Information provided: Begin
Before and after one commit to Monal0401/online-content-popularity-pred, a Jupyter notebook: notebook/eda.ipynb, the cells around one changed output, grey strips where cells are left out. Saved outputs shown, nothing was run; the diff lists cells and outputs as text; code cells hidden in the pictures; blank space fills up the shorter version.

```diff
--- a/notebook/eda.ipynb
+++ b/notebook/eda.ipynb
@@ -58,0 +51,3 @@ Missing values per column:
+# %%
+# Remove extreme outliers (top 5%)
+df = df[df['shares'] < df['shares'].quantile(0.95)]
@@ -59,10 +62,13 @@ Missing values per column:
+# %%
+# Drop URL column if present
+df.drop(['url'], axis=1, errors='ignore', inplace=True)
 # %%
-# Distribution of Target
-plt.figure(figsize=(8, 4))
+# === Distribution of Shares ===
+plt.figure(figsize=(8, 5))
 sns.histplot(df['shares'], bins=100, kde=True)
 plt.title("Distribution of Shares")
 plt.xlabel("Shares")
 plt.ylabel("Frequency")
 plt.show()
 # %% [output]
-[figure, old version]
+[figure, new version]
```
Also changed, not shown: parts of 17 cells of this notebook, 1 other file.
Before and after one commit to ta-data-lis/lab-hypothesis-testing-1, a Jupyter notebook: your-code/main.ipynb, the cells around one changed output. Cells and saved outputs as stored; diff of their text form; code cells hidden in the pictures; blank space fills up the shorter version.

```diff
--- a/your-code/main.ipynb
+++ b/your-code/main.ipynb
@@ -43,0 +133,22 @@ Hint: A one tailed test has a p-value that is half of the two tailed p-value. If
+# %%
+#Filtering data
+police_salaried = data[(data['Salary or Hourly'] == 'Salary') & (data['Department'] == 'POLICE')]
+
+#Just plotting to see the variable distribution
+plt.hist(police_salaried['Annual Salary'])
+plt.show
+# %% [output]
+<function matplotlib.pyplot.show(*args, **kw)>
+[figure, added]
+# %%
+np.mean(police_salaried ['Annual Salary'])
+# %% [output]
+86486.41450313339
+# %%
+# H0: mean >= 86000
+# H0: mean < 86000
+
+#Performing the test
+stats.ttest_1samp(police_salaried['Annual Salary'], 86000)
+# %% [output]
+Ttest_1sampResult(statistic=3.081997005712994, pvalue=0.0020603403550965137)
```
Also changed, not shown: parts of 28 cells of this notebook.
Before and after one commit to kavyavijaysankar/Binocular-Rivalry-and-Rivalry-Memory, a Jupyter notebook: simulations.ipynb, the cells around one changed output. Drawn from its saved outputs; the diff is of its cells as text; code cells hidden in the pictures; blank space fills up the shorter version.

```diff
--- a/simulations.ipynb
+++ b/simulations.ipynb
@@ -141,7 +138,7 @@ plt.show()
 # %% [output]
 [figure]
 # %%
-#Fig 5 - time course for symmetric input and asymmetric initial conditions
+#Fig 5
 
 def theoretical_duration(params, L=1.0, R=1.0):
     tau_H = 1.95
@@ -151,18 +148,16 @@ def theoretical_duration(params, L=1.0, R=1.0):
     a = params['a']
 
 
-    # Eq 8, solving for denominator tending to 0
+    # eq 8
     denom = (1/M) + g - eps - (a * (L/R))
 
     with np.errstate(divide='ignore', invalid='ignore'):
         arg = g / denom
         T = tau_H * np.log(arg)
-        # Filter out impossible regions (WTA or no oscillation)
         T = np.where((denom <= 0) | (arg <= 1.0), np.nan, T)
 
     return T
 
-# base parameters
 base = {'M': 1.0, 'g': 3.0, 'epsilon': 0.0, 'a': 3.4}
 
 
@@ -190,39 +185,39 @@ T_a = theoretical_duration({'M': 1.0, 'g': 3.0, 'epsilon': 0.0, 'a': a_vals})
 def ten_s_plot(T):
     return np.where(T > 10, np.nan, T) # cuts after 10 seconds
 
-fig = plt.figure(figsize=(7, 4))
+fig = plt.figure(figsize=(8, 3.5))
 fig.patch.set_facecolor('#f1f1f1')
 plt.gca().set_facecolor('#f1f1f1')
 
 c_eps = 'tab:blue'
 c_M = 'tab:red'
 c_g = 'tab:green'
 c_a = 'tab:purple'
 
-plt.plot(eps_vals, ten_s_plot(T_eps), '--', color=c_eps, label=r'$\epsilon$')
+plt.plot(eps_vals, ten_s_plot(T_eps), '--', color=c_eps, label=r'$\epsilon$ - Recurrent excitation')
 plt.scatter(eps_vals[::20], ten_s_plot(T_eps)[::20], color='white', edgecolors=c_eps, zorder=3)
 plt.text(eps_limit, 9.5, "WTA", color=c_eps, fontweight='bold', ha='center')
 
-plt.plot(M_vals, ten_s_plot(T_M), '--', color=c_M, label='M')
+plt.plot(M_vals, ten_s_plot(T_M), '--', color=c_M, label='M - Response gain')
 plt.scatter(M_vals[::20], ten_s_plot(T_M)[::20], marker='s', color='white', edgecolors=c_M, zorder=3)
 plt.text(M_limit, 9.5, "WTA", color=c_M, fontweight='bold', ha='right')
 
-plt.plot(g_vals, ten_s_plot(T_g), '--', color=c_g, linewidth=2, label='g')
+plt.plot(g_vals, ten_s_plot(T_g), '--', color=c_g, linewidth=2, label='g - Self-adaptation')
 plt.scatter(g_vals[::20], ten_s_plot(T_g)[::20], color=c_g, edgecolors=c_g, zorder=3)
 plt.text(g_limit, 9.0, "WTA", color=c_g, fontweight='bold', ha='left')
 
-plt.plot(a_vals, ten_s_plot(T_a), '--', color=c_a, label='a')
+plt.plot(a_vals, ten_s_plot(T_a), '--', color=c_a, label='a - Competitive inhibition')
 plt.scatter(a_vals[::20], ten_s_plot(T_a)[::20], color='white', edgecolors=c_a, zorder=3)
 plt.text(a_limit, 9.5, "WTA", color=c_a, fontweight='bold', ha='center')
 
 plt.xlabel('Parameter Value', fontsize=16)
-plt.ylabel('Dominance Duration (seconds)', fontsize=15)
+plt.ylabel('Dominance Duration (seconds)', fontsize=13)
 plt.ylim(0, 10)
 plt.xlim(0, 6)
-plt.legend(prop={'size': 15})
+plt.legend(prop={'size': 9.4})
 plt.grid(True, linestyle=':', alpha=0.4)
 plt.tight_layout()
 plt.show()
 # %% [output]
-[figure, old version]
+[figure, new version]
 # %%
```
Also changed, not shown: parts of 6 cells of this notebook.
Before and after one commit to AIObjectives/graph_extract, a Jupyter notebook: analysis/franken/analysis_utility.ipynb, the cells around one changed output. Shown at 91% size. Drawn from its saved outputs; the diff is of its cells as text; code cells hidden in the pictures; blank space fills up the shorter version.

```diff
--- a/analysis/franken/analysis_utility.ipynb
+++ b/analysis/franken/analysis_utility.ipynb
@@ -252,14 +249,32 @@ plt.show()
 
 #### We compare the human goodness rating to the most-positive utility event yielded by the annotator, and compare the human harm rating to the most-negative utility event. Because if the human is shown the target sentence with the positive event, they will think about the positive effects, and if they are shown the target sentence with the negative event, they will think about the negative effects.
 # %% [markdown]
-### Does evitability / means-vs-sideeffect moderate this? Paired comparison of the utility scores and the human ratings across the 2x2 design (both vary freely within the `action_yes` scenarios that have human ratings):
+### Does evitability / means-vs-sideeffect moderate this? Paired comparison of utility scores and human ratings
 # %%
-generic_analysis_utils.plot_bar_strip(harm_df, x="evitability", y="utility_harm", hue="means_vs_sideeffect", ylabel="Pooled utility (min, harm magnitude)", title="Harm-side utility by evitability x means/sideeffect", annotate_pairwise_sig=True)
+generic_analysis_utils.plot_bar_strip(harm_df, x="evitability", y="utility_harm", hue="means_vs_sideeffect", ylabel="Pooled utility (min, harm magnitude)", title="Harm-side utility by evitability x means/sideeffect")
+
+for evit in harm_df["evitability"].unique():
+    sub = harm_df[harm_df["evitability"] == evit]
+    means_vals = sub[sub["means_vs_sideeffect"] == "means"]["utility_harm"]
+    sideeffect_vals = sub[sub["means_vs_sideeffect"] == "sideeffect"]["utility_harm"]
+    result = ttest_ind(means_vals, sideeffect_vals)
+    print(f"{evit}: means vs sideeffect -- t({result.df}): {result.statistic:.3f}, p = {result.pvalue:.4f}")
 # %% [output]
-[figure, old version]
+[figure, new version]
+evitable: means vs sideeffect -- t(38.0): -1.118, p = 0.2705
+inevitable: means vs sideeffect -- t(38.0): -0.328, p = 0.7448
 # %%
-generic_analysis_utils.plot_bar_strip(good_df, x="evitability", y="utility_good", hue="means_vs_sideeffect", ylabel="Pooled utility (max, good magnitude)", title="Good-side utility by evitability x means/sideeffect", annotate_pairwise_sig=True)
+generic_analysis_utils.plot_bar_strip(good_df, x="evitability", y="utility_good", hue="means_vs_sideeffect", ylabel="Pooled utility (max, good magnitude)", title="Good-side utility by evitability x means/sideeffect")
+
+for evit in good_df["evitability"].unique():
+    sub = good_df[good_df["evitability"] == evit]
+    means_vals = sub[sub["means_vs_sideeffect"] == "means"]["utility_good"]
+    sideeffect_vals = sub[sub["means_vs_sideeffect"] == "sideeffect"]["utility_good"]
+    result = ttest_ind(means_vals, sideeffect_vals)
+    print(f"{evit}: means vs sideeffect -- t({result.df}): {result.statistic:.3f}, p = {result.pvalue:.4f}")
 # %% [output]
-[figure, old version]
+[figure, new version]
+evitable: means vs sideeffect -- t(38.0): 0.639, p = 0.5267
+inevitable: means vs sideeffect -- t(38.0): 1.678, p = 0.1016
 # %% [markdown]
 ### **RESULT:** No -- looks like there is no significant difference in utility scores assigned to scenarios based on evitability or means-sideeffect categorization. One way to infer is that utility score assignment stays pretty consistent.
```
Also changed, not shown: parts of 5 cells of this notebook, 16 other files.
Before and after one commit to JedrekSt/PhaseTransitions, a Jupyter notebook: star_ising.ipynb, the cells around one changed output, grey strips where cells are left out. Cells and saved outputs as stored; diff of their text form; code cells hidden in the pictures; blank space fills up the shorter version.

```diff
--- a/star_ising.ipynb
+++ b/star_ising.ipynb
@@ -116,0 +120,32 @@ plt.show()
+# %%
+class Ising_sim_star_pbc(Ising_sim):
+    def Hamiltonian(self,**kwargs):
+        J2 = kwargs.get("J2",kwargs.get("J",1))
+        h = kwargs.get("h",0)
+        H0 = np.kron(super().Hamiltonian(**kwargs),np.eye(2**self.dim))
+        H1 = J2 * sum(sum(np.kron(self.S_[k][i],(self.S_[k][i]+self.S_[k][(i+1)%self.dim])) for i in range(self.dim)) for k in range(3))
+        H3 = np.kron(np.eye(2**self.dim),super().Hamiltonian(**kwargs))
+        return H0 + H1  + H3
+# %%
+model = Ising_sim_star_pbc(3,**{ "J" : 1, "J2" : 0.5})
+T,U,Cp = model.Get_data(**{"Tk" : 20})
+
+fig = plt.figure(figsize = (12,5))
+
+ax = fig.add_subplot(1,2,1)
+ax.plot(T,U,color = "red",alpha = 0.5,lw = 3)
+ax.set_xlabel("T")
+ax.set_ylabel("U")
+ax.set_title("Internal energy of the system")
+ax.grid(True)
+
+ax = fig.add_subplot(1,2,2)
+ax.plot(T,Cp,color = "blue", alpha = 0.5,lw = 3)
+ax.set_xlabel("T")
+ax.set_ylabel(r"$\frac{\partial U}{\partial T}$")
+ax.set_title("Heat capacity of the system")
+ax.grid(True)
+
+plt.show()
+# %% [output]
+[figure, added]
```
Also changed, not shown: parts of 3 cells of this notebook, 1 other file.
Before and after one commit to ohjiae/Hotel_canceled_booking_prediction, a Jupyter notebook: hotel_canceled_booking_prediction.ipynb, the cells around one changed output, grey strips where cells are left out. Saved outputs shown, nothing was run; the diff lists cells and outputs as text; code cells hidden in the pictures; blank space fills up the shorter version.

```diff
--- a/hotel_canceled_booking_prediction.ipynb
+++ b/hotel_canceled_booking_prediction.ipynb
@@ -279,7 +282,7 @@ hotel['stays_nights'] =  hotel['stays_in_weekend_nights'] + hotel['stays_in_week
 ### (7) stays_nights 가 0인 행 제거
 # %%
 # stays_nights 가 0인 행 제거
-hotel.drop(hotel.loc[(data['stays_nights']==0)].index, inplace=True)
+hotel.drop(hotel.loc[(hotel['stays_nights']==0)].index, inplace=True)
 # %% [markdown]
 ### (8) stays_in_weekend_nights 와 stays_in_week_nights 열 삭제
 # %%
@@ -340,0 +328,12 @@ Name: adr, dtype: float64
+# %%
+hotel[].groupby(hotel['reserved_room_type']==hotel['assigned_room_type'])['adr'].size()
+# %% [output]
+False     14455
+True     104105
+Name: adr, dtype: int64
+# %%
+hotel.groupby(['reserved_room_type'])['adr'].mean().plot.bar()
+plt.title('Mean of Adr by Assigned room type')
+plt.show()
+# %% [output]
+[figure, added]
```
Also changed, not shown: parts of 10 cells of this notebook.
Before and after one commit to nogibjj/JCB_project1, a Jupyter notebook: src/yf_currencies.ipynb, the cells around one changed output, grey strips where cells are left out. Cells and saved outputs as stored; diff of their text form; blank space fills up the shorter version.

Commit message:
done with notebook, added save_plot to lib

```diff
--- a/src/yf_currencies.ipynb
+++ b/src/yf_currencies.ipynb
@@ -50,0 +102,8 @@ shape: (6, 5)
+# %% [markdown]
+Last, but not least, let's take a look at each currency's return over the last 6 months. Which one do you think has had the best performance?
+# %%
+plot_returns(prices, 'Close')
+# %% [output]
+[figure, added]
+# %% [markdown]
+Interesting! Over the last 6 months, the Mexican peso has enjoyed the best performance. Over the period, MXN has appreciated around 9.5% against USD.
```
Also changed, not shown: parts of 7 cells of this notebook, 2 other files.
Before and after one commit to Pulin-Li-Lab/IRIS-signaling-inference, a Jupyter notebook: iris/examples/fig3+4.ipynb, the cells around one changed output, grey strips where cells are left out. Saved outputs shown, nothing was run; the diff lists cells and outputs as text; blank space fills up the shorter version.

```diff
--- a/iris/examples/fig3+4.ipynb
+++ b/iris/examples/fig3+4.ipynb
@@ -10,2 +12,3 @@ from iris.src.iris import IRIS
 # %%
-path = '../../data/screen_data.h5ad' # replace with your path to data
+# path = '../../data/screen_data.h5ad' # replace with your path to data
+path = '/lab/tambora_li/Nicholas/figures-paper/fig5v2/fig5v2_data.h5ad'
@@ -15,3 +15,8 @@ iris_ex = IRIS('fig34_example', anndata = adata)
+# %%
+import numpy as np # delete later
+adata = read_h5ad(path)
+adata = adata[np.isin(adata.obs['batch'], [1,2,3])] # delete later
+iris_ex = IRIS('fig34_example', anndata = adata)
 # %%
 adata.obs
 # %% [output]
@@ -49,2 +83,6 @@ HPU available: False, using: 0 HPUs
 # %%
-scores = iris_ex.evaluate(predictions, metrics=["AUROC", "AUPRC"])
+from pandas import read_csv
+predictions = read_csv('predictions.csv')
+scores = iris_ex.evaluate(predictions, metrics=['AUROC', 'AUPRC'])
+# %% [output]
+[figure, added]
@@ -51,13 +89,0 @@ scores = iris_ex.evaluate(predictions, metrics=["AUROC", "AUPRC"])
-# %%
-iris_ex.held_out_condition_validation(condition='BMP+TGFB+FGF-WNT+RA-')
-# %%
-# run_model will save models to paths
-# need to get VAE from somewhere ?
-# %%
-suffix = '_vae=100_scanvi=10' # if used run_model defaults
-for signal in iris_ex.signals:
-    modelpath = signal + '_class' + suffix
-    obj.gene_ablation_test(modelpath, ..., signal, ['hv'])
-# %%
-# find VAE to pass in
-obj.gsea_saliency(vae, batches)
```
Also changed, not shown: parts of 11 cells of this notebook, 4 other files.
Information provided: End
### Task objective
Only lines holding the string "scenarios" are wanted; gather each one from the entries above.

### Response for this exercise
-### Does evitability / means-vs-sideeffect moderate this? Paired comparison of the utility scores and the human ratings across the 2x2 design (both vary freely within the `action_yes` scenarios that have human ratings):
 ### **RESULT:** No -- looks like there is no significant difference in utility scores assigned to scenarios based on evitability or means-sideeffect categorization. One way to infer is that utility score assignment stays pretty consistent.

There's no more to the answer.